"Mom!" yell the older boys.

But Timothy can hold his own because a few commercials later he stands in front of Nicholas and asks him if this is five feet. When Nicholas says yes, Timothy takes a giant step forward.

"Four feet," he says with a grin. He takes another step. "And now it's three feet."

This time Dad intervenes.

For someone who is supposed to be sick, and who looks like death warmed over, Timothy is not going to let some silly flu bug stop him from having fun. He sets up Star Wars Monopoly on the kitchen table so we can play all day (guess who is included in that we?), he places Scrabble Junior and Guess Who? next to the couch, and the Lego bins are ready and waiting.

Something tells me this is going to be a long week ...

and I am thinking that I just may have to keep Mr. Bubbles for myself.


tiziana said...

Caro, caro piccolo Timothy, come vorrei anch'io essere lì con te questo weekend per giocare a Star Wars Monopoly, Scrabble o Lego. Per fortuna hai una mamma bravissima che starà con te tante, tante ore.
Auguri piccolo Timothy, speriamo che l'influenza ti passi presto. Devi dire ai tuoi fratelloni che quando staranno male, dovranno starti lontano 4 passi e che i loro passi sono molto più grandi dei tuoi.
Un bacino.

Miss Stewart and Students said...

What was that commercial from our youth? "Mr. Bubbles, take me away?" Oh wait, it was Calgon. (You might be too young to remember...)

I'm glad he was feeling good enough to give as good as he got!

Jenna Walker Cremeans said...

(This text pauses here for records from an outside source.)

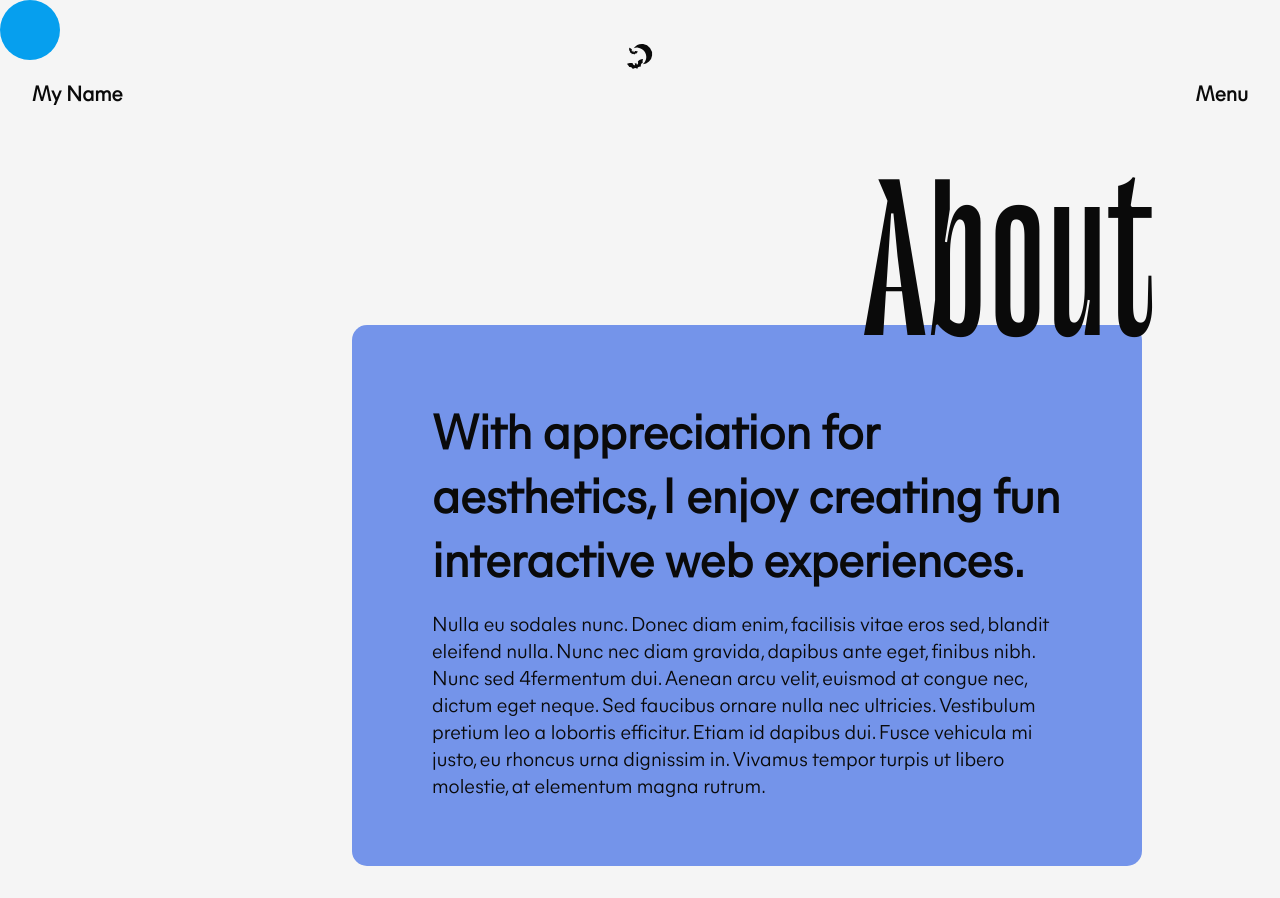
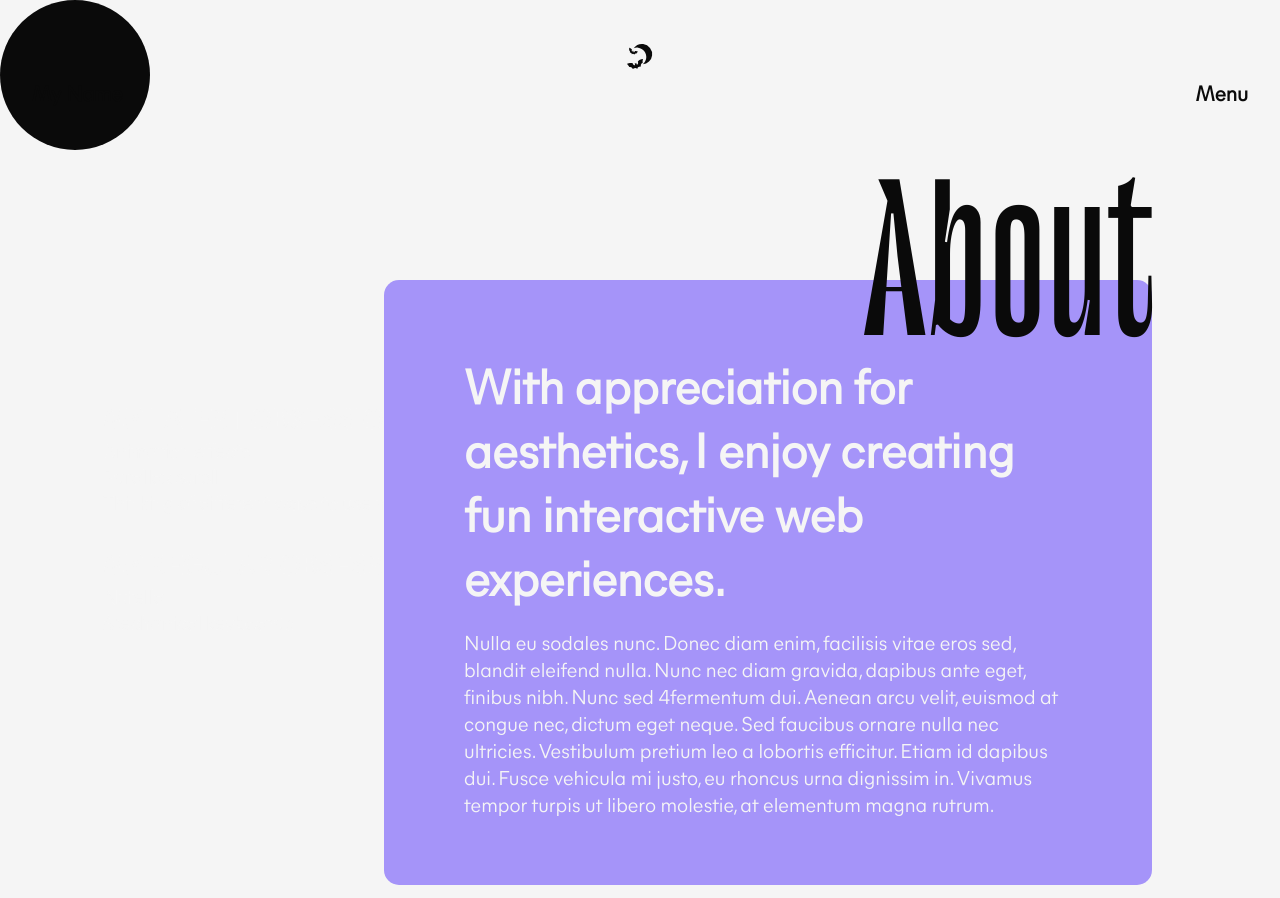
Before and after one commit to bravoosonja/website, a Next.js app: page / in a window 1280 px wide. Built offline with nearby package versions, Linux system fonts and the light colour scheme.

Commit message:
Update custom cursor

```diff
--- a/components/feature/customCursor.js
+++ b/components/feature/customCursor.js
@@ -12,8 +12,8 @@ const CustomCursor = () => {
 
   const onMouseMove = (event) => {
     const { clientX, clientY } = event;
-    const x = clientX - 30;
-    const y = clientY - 30;
+    const x = clientX - 75;
+    const y = clientY - 75;
 
     cursor.current.style = cursorType;
     cursor.current.style.left = `${x}px`;
@@ -36,8 +36,8 @@ const CustomCursor = () => {
 
 const Cursor = styled.div`
   background-color: ${(props) => props.theme.cursor};
-  height: 60px;
-  width: 60px;
+  height: 150px;
+  width: 150px;
   border-radius: 50%;
   position: fixed;
   top: 0;
@@ -47,13 +47,14 @@ const Cursor = styled.div`
     cubic-bezier(0.75, -1.27, 0.3, 2.33);
   z-index: 1;
   mix-blend-mode: difference;
+  content: "";
 
-  &.hovered {
+  &.seeMore {
     content: "See More";
-    font-family: "Murmure";
+    color: ${(props) => props.theme.text};
     font-size: 1rem;
-    transition: 0.5s cubic-bezier(0.75, -1.17, 0.3, 2.33) transform 0.2s
-      cubic-bezier(0.75, -1.27, 0.3, 2.33);
+    /* transition: 0.5s cubic-bezier(0.75, -1.17, 0.3, 2.33) transform 0.2s
+      cubic-bezier(0.75, -1.27, 0.3, 2.33); */
   }
 `;
 
--- a/components/header.js
+++ b/components/header.js
@@ -49,7 +49,6 @@ const StyledButton = styled.div`
   border: none;
   background: none;
   outline: none;
-  cursor: pointer;
   font-size: 1.3rem;
   font-weight: 700;
   color: ${(props) => props.theme.text};
--- a/components/layout.js
+++ b/components/layout.js
@@ -9,6 +9,7 @@ import CustomCursor from "./feature/customCursor";
 export default function Layout({ children }) {
   const [toggleMenu, setToggleMenu] = useState(false);
   const { cursorType, cursorChangeHandler } = useContext(CursorContext);
+
   return (
     <>
       <CustomCursor
--- a/pages/_app.js
+++ b/pages/_app.js
@@ -45,7 +45,7 @@ const ThemeContainer = styled.div`
 
   &:hover {
     text-decoration: underline;
-    color: ${({ theme }) => theme.primary};
+    color: ${({ theme }) => theme.accent};
   }
 `;
 
--- a/pages/about.js
+++ b/pages/about.js
@@ -1,12 +1,28 @@
 import styled from "styled-components";
 
-export default function About({ props }) {
+export default function About({ cursorType, cursorChangeHandler }) {
   return (
     <Container>
       <Wrapper>
         <Title>
           <h1>About</h1>
         </Title>
+        <Card
+          onMouseEnter={cursorChangeHandler("seeMore")}
+          onMouseLeave={cursorChangeHandler("")}
+        >
+          <div>
+            <h5>My latest obsessions</h5>
+            <p>Animation effects</p>
+            <p>Parallax scroll</p>
+            <p>Thinking of different ways to use mix-blend-mode</p>
+          </div>
+          <div>
+            <h5>My regular obsessions</h5>
+            <p>Nutella</p>
+            <p>Mechanical keyboards</p>
+          </div>
+        </Card>
         <Backdrop>
           <Content>
             <h4>
@@ -24,18 +40,6 @@ export default function About({ props }) {
               rutrum.
             </p>
           </Content>
-          {/* <Card>
-            <div>
-              <h5>My latest obsessions</h5>
-              <p>Animation effects</p>
-              <p>Parallax scroll</p>
-            </div>
-            <div>
-              <h5>My regular obsessions</h5>
-              <p>Nutella</p>
-              <p>Mechanical keyboards</p>
-            </div>
-          </Card> */}
         </Backdrop>
       </Wrapper>
     </Container>
@@ -67,9 +71,11 @@ const Backdrop = styled.div`
   border-radius: 15px;
   padding: 1rem 2rem;
   display: flex;
-  margin-left: 25vw;
   height: max-content;
-  width: 65%;
+  width: 60%;
+  position: absolute;
+  top: 35vh;
+  left: 30vw;
 `;
 
 const Content = styled.div`
@@ -78,7 +84,6 @@ const Content = styled.div`
   justify-content: center;
   align-items: center;
   padding: 2rem;
-  color: ${(props) => props.theme.text};
   width: 70vw;
   padding: 3rem;
   padding-top: 4rem;
@@ -88,35 +93,47 @@ const Content = styled.div`
     font-family: "Mier";
     font-size: 3rem;
     line-height: normal;
+    color: ${(props) => props.theme.background};
   }
   p {
     margin-top: 1rem;
+    color: ${(props) => props.theme.background};
   }
 `;
 
-// const Card = styled.div`
-//   margin-top: 2rem;
-//   padding: 2rem;
-//   position: static;
-//   top: 10vh;
-//   left: 10vw;
-//   border-radius: 15px;
-//   display: grid;
-//   grid-template-columns: repeat(2, 1fr);
-//   flex-direction: column;
-//   background-color: ${(props) => props.theme.cursor};
-//   height: 30vh;
-//   width: fit-content;
-//   gap: 2rem;
-//   opacity: 80%;
+const Card = styled.div`
+  margin-top: 2rem;
+  padding: 3rem 2rem;
+  position: relative;
+  top: 0vh;
+  left: 3vw;
+  border-radius: 15px;
+  display: grid;
+  grid-template-rows: repeat(2, 1fr);
+  flex-direction: column;
+  width: max-content;
+  gap: 2rem;
+  opacity: 80%;
+  align-items: flex-start;
 
-//   h5 {
-//     font-size: 2rem;
-//   }
+  h5 {
+    font-size: 1.7rem;
+    text-transform: uppercase;
+    color: ${(props) => props.theme.background};
 
-//   p {
-//     line-height: normal;
-//     font-size: 1.2rem;
-//     backdrop-filter: grayscale(0.8) opacity (0.2);
-//   }
-// `;
+    &:hover {
+      color: ${(props) => props.theme.text};
+    }
+  }
+
+  p {
+    line-height: normal;
+    font-size: 1.2rem;
+    font-weight: bold;
+    color: ${(props) => props.theme.background};
+
+    &:hover {
+      color: ${(props) => props.theme.text};
+    }
+  }
+`;
--- a/pages/index.js
+++ b/pages/index.js
@@ -1,8 +1,12 @@
+import { useContext } from "react";
 import Head from "next/head";
 // components
 import About from "../pages/about";
+// context
+import { CursorContext } from "../context/cursor-context";
 
-export default function () {
+export default function Home() {
+  const { cursorType, cursorChangeHandler } = useContext(CursorContext);
   return (
     <>
       <Head>
@@ -10,8 +14,12 @@ export default function () {
         <meta name="description" content="Generated by create next app" />
         <link rel="icon" href="/favicon.ico" />
       </Head>
+
       <section>
-        <About />
+        <About
+          cursorType={cursorType}
+          cursorChangeHandler={cursorChangeHandler}
+        />
       </section>
     </>
   );
--- a/styles/globalStyle.js
+++ b/styles/globalStyle.js
@@ -4,8 +4,8 @@ export const lightTheme = {
   text: "#0A0A0A",
   background: "#F5F5F5",
   accent: "#ff006e",
-  cursor: "#fb5607",
-  pastel: "#7494ea",
+  cursor: "#fff",
+  pastel: "#a594f9",
 };
 
 export const darkTheme = {
@@ -13,7 +13,8 @@ export const darkTheme = {
   background: "#0A0A0A",
   accent: "#04e762",
   //   accent: "#fb5607",
-  cursor: "#7494ea",
+  cursor: "#fff",
+  //   cursor: "#000",
   pastel: "#4361ee",
 };
 
@@ -30,6 +31,7 @@ export const GlobalStyle = createGlobalStyle`
         padding: 0;
         box-sizing: border-box;
         text-decoration: none;
+        cursor:none;
     }
 
     body {
@@ -40,6 +42,7 @@ export const GlobalStyle = createGlobalStyle`
         font-family: 'Mier', "MurMure", sans-serif;
         transition: all 1s cubic-bezier(0.645, 0.045, 0.355, 1);
         display: flex;
+
     }
 
     h1,h2,h3,h4,h5,h6 {
```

I love that your little guy had the gumption to stand up for himself! :) And only the best moms buy fun macaroni and bubble bath for their kids when they are sick!